*What is expected*: A line qualifies if it holds the string "value". Copy every qualifying line from the records.

Material provided START

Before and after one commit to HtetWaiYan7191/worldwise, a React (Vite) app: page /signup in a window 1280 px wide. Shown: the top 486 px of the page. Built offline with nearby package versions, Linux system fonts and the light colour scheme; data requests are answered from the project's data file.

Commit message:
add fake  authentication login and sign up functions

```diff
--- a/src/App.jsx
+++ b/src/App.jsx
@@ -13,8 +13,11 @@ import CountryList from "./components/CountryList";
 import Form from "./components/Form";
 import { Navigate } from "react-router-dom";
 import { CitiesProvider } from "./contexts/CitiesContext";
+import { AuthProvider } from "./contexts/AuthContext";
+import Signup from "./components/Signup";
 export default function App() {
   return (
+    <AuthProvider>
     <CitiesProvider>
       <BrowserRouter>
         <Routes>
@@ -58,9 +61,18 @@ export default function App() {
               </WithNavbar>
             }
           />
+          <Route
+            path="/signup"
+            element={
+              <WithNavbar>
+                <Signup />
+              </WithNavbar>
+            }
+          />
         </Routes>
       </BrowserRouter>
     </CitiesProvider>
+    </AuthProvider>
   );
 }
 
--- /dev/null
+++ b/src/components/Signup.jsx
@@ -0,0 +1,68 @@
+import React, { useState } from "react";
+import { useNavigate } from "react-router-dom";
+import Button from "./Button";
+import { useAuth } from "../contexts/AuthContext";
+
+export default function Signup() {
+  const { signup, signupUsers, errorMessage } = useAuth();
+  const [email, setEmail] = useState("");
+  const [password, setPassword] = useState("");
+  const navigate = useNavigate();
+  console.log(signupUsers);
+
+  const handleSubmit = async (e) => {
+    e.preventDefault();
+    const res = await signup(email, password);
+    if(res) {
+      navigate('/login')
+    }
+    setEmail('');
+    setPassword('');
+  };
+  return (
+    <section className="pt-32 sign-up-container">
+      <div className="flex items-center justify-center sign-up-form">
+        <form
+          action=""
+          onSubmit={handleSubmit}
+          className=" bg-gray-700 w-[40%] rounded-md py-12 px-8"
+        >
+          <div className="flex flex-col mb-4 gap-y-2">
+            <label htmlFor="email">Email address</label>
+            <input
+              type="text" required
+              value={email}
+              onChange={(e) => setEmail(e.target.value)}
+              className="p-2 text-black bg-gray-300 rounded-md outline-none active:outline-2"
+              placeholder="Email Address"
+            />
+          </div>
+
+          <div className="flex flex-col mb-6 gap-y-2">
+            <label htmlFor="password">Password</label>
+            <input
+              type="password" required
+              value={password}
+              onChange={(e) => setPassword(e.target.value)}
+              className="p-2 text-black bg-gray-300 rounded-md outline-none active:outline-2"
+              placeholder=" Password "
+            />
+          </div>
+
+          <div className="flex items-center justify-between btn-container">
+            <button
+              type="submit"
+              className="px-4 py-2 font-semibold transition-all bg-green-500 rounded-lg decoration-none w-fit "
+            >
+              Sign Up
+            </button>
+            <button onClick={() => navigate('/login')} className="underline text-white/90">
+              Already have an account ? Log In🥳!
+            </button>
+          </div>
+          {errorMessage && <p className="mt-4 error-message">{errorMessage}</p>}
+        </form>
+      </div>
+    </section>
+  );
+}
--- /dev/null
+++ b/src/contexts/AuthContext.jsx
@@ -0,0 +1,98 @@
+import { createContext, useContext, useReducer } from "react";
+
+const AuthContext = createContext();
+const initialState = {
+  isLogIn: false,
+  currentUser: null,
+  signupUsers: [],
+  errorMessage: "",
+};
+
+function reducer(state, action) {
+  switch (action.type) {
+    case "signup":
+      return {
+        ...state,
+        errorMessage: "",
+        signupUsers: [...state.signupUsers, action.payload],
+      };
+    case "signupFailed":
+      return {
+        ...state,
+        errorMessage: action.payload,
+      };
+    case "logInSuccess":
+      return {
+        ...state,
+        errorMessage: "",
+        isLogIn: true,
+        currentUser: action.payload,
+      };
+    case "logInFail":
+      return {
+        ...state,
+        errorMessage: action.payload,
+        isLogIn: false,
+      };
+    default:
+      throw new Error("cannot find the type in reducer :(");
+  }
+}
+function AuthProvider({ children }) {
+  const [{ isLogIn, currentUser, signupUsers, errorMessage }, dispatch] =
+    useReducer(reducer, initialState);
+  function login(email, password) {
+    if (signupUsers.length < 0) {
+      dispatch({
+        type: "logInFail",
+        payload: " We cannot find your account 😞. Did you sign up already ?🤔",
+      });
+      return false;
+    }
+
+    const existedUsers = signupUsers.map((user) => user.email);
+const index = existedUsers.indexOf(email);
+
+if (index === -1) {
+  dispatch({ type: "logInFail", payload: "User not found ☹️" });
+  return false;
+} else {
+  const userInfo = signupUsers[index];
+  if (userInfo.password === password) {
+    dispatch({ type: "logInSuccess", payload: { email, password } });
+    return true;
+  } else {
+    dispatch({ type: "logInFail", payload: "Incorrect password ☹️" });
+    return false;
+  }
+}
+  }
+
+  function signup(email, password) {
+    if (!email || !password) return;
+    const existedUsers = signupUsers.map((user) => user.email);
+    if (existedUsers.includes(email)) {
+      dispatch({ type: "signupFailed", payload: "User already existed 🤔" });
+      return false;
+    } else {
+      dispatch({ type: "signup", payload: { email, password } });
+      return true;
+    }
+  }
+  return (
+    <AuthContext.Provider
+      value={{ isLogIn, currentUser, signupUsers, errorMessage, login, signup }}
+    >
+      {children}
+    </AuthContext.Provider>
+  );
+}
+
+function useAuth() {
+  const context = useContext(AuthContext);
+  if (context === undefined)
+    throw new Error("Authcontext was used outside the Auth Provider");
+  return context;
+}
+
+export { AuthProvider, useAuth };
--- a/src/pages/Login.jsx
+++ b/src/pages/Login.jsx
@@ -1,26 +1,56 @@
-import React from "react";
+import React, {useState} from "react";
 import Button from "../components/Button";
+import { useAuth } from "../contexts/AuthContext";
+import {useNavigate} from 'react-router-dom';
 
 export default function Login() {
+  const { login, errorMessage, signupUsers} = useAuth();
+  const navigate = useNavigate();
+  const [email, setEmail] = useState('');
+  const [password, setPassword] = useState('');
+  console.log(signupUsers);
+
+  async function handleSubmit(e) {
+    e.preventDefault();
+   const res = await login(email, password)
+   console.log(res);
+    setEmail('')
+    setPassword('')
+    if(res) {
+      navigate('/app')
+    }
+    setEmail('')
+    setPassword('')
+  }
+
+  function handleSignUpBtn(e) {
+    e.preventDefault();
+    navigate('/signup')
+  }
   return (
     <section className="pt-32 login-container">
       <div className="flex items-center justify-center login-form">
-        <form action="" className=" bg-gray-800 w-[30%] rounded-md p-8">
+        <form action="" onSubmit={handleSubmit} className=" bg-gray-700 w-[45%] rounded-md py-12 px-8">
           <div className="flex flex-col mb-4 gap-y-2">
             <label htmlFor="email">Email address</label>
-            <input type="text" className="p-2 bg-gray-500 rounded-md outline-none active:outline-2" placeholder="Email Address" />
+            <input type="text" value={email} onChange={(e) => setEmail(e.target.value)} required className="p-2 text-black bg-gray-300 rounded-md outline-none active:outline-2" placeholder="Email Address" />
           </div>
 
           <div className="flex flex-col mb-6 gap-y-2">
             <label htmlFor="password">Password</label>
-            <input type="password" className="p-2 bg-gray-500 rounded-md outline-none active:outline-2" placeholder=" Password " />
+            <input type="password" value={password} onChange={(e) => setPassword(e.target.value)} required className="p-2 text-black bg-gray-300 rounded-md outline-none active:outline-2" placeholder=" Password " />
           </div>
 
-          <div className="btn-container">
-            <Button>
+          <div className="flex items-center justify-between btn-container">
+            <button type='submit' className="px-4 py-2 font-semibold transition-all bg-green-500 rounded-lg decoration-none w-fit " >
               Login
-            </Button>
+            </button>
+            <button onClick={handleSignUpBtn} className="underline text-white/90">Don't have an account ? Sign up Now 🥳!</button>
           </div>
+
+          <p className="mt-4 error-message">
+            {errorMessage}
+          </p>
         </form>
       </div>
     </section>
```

Material provided END

*Answer to this task*:
+              value={email}
+              onChange={(e) => setEmail(e.target.value)}
+              value={password}
+              onChange={(e) => setPassword(e.target.value)}
+      value={{ isLogIn, currentUser, signupUsers, errorMessage, login, signup }}
+            <input type="text" value={email} onChange={(e) => setEmail(e.target.value)} required className="p-2 text-black bg-gray-300 rounded-md outline-none active:outline-2" placeholder="Email Address" />
+            <input type="password" value={password} onChange={(e) => setPassword(e.target.value)} required className="p-2 text-black bg-gray-300 rounded-md outline-none active:outline-2" placeholder=" Password " />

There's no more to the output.